A stylishly hammy, over the top and somewhat twisted empowerment fable – “Willard” works as a mid-range “X-Files” episode which is a shame as its made by two of the more creative talents to come out of that series – Glen Morgan & James Wong.
Its definitely a step up from their woeful Jet Li sci-fi flick “The One”, but still not near the modern popcorn classic that “Final Destination” became. Why? I guess the ‘social outcast gets payback’ theme has been done to death before and sadly this brings nothing new to the table. Allusions to Hitchcock abound (especially “Psycho”), there’s a welcome sense of morbidity to everything and despite a slow and repetitive first act, the pace for the most part moves along quite effectively.
The whole film centers on Crispin Glover’s performance and in some ways its easy to sympathise with the character.
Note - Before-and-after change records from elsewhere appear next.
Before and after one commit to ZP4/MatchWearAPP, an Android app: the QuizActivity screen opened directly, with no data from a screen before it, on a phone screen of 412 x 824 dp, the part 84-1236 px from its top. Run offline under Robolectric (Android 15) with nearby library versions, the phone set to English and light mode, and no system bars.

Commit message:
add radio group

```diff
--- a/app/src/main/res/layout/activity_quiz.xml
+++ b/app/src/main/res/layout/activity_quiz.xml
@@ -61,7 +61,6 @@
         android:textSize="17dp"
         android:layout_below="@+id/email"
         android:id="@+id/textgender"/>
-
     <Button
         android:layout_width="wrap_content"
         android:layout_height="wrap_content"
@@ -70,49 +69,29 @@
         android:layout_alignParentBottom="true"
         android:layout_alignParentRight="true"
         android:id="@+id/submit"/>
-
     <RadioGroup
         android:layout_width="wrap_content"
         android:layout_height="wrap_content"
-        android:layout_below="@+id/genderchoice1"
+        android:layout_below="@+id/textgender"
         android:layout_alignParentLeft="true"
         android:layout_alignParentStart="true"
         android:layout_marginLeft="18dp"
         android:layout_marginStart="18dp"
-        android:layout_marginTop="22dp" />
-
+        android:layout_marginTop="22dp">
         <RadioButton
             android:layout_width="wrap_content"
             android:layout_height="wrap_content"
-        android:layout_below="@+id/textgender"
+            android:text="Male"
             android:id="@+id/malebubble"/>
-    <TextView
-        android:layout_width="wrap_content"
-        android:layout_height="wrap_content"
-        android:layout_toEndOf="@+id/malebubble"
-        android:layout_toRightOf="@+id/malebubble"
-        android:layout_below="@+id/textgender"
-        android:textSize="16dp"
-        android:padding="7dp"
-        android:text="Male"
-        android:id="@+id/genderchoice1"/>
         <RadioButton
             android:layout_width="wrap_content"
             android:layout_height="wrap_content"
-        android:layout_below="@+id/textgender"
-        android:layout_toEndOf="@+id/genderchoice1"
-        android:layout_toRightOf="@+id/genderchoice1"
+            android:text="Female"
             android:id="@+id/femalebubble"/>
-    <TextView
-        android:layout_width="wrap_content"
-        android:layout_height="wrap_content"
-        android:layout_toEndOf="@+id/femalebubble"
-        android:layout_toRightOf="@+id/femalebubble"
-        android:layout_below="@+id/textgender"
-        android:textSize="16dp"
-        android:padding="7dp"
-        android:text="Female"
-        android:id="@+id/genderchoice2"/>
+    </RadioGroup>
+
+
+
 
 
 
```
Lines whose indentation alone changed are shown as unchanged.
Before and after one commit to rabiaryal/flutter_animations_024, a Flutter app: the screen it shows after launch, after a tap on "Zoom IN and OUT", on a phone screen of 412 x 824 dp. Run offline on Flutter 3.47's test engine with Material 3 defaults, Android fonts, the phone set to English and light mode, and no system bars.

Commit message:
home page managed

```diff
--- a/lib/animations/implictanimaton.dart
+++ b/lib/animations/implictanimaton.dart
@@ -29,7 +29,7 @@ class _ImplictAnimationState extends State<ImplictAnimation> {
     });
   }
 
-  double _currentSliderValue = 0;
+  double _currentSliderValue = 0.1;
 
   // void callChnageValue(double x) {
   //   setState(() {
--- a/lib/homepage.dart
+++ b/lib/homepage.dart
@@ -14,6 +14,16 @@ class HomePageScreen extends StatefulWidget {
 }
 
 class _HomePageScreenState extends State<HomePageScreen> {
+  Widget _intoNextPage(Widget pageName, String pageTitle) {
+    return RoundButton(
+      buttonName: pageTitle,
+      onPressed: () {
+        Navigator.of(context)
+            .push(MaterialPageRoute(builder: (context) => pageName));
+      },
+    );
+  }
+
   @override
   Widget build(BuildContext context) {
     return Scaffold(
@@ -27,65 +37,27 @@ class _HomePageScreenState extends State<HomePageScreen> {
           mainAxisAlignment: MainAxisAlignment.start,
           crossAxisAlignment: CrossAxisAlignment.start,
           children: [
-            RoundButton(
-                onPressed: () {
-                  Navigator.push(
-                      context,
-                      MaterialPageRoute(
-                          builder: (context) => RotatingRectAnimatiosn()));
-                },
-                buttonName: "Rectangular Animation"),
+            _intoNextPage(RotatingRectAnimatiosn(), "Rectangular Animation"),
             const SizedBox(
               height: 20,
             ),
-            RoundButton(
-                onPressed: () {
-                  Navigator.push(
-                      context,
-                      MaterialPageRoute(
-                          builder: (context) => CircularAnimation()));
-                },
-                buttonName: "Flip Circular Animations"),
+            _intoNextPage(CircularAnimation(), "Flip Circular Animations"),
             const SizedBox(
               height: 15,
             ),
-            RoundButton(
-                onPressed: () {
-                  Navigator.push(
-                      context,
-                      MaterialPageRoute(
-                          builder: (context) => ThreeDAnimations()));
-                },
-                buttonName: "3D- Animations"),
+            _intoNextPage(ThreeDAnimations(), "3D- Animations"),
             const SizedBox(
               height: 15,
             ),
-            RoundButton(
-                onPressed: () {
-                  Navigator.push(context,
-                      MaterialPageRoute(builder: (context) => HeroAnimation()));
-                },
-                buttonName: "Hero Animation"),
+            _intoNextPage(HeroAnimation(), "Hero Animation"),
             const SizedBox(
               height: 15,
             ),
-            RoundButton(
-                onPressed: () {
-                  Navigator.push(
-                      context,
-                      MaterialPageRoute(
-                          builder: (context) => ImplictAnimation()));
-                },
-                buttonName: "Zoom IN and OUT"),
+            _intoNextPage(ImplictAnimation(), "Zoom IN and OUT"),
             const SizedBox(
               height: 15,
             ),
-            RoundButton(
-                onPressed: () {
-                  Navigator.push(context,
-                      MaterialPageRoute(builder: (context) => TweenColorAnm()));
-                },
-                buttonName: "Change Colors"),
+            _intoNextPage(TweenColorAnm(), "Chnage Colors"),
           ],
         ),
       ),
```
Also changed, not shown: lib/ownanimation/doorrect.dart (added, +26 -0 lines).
However the sheer lack of assertiveness at first to the all too rapid reversal is milked to death by the actor who has the creepy look down and can effectively portray bottled up rage & angst, but the sheer ‘lack of balls’ makes him so timid he can be frustrating.
Laura Harring at least takes the material seriously and plays her love interest character at a nice and subdued level. Both Jackie Burroughs & R. Lee Ermey overdo it as a sick mother and asshole employer respectively – both are so annoying they should’ve met the wrong end of a hammer years ago, so its fun to see them finally get their just desserts albeit in rather clean cut and unhorrific ways.
There’s also a fun ‘rat powerplay’ subplot between the small white Socrates and the cat-sized dirty rodent Ben, the rodent population of this movie easily outdoing the interest level of any of the human stars. The rat attack sequences slowly start to build up and unfold in an effective way and whilst they do get CG-ish toward the end, in the early stages they are unnervingly creepy (although the way they obey Willard’s wishes so fast feels like they cut out a big sequence).
The music is nice and twisted at times, whilst Morgan in his directing debut shows a more adept than expected in the task. For the material though it should’ve been either darker or funnier than what they ended up with (the cat table sequence hints at would could’ve been). Still this quirky tale has its own charms.